* [WHAT YOU HAVE TO DO] Return every line of the data below that includes the string "scatter".
─── DATA TO PROCESS ───
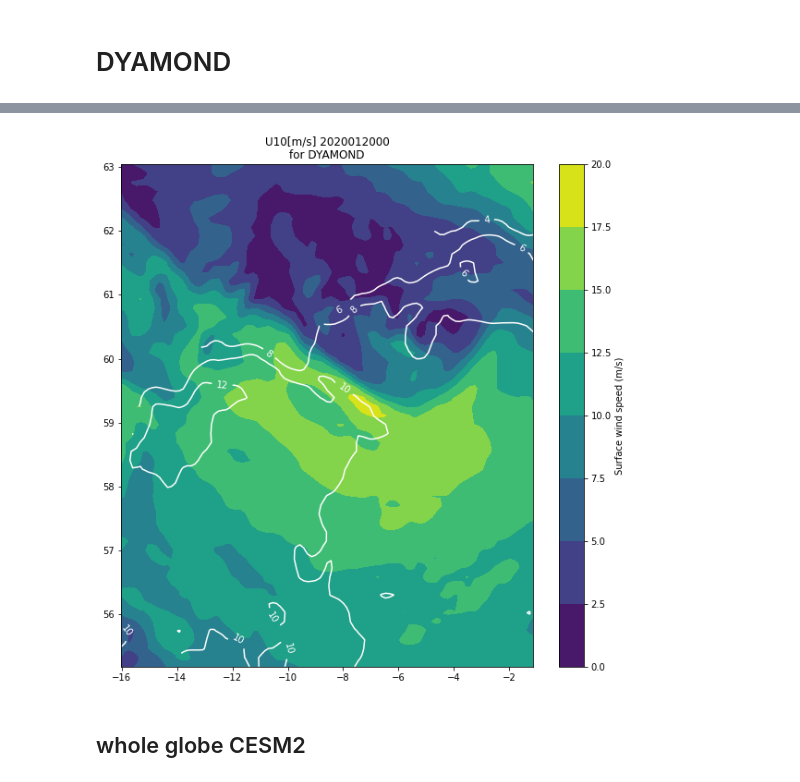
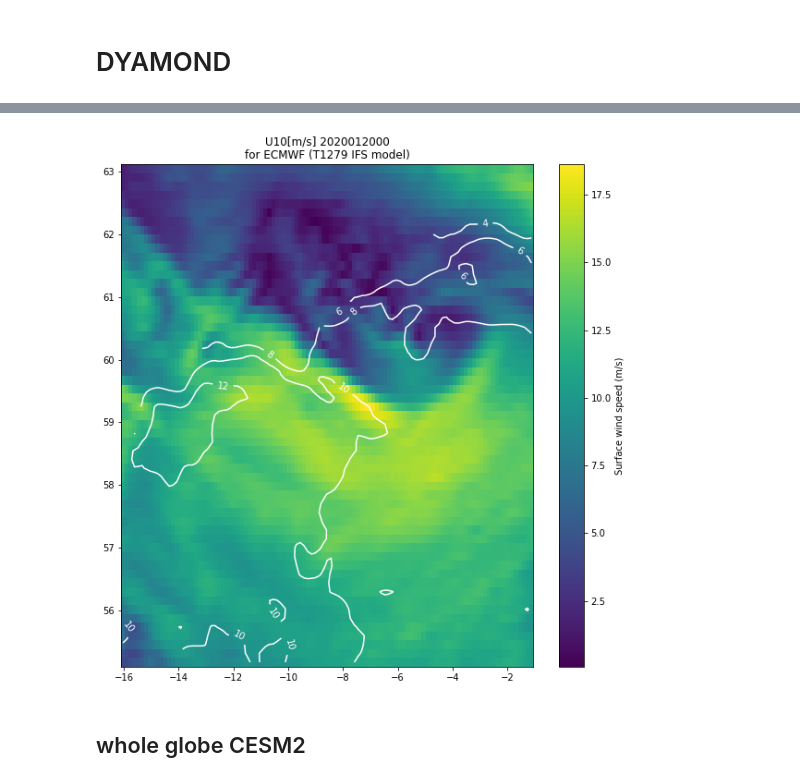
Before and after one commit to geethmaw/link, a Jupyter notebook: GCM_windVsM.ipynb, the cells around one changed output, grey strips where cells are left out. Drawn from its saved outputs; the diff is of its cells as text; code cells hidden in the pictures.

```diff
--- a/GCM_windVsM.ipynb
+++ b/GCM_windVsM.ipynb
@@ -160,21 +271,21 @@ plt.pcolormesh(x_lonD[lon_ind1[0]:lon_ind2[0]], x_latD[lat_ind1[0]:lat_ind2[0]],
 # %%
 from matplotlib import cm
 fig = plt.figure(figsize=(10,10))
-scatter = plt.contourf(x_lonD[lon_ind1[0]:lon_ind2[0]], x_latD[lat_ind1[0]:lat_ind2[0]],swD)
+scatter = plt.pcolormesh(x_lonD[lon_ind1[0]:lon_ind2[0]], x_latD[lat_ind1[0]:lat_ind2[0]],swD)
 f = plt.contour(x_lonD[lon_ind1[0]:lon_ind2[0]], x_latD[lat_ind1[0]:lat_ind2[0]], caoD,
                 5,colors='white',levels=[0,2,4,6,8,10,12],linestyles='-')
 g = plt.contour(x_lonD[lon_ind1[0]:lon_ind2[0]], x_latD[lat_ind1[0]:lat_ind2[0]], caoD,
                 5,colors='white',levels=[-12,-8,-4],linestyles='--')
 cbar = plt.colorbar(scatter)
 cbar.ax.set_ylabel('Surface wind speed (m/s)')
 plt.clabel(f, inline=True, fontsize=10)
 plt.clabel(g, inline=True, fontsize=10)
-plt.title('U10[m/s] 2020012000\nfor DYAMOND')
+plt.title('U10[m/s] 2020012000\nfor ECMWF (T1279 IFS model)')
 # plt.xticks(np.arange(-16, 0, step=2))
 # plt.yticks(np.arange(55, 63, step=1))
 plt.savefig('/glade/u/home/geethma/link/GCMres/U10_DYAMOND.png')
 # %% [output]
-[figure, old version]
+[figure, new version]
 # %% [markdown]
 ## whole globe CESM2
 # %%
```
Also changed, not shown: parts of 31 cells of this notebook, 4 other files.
───
* [FINAL ANSWER]
-scatter = plt.contourf(x_lonD[lon_ind1[0]:lon_ind2[0]], x_latD[lat_ind1[0]:lat_ind2[0]],swD)
+scatter = plt.pcolormesh(x_lonD[lon_ind1[0]:lon_ind2[0]], x_latD[lat_ind1[0]:lat_ind2[0]],swD)
 cbar = plt.colorbar(scatter)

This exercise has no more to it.